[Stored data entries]
>>>
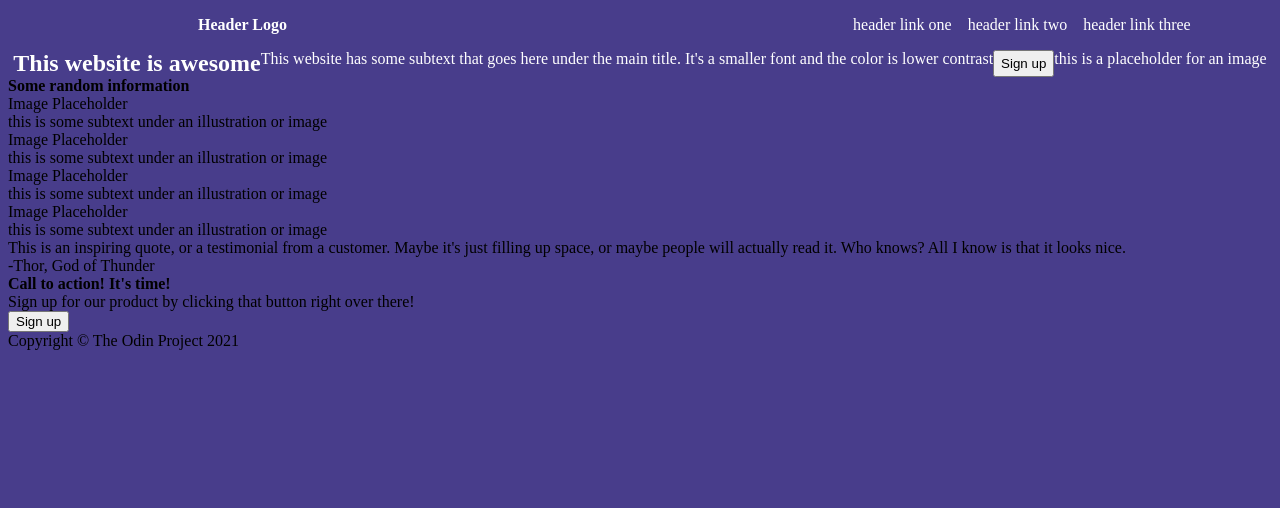
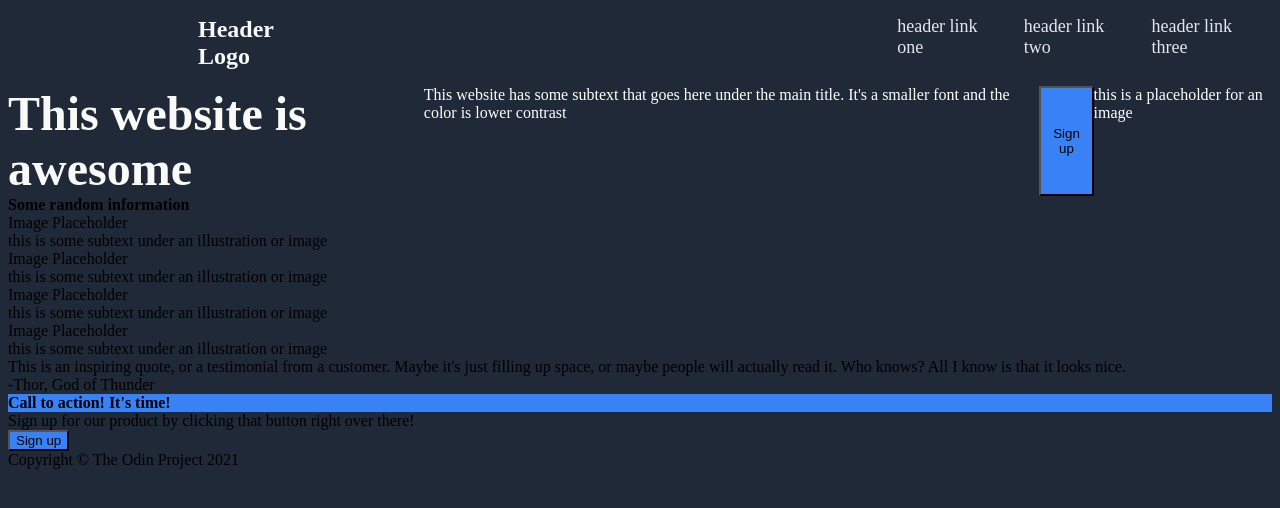
Before and after one commit to Soleguard/flex-project-landing-page, a plain HTML site: page index.html in a window 1280 px wide. Drawn offline with Linux system fonts and the light colour scheme.

Commit message:
Update style.css

```diff
--- a/style.css
+++ b/style.css
@@ -1,5 +1,5 @@
 body {
-  background-color: darkslateblue;
+    background-color: #1F2937;
   }
 
   /* Format ul */
@@ -11,16 +11,18 @@ ul {
 
   /* Format logo */
   .logo {
-  color: white;
+    color: #F9FAF8;
     font-weight: 600;
     margin-left: 150px;
     margin-right: 550px;
+    font-size: 24px;
   }
 
   /* Format a refs */
   a {
-  color: white; /* Colors 'a' elements */
+    color: #E5E7EB; /* Colors 'a' elements */
     text-decoration: none; /* Removes underlines */
+    font-size: 18px;
   }
 
   .content-1 {
@@ -34,5 +36,15 @@ a {
   }
 
   .content-1 .subheader {
-  font-size: 24px;
+    font-size: 48px;
+    font-weight: bolder;
+    color: #F9FAF8;
   }
+
+  button {
+    background-color: #3882F6;
+  }
+
+  .content-4 .subheader {
+    background-color: #3882F6;
+  }
```
Lines whose indentation alone changed are shown as unchanged.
<<<
# [The problem]
All entries above must be repeated exactly; pictures are to be left out.

# [Answer section]
Before and after one commit to Soleguard/flex-project-landing-page, a plain HTML site: page index.html in a window 1280 px wide. Drawn offline with Linux system fonts and the light colour scheme.

Commit message:
Update style.css

```diff
--- a/style.css
+++ b/style.css
@@ -1,5 +1,5 @@
 body {
-  background-color: darkslateblue;
+    background-color: #1F2937;
   }
 
   /* Format ul */
@@ -11,16 +11,18 @@ ul {
 
   /* Format logo */
   .logo {
-  color: white;
+    color: #F9FAF8;
     font-weight: 600;
     margin-left: 150px;
     margin-right: 550px;
+    font-size: 24px;
   }
 
   /* Format a refs */
   a {
-  color: white; /* Colors 'a' elements */
+    color: #E5E7EB; /* Colors 'a' elements */
     text-decoration: none; /* Removes underlines */
+    font-size: 18px;
   }
 
   .content-1 {
@@ -34,5 +36,15 @@ a {
   }
 
   .content-1 .subheader {
-  font-size: 24px;
+    font-size: 48px;
+    font-weight: bolder;
+    color: #F9FAF8;
   }
+
+  button {
+    background-color: #3882F6;
+  }
+
+  .content-4 .subheader {
+    background-color: #3882F6;
+  }
```
Lines whose indentation alone changed are shown as unchanged.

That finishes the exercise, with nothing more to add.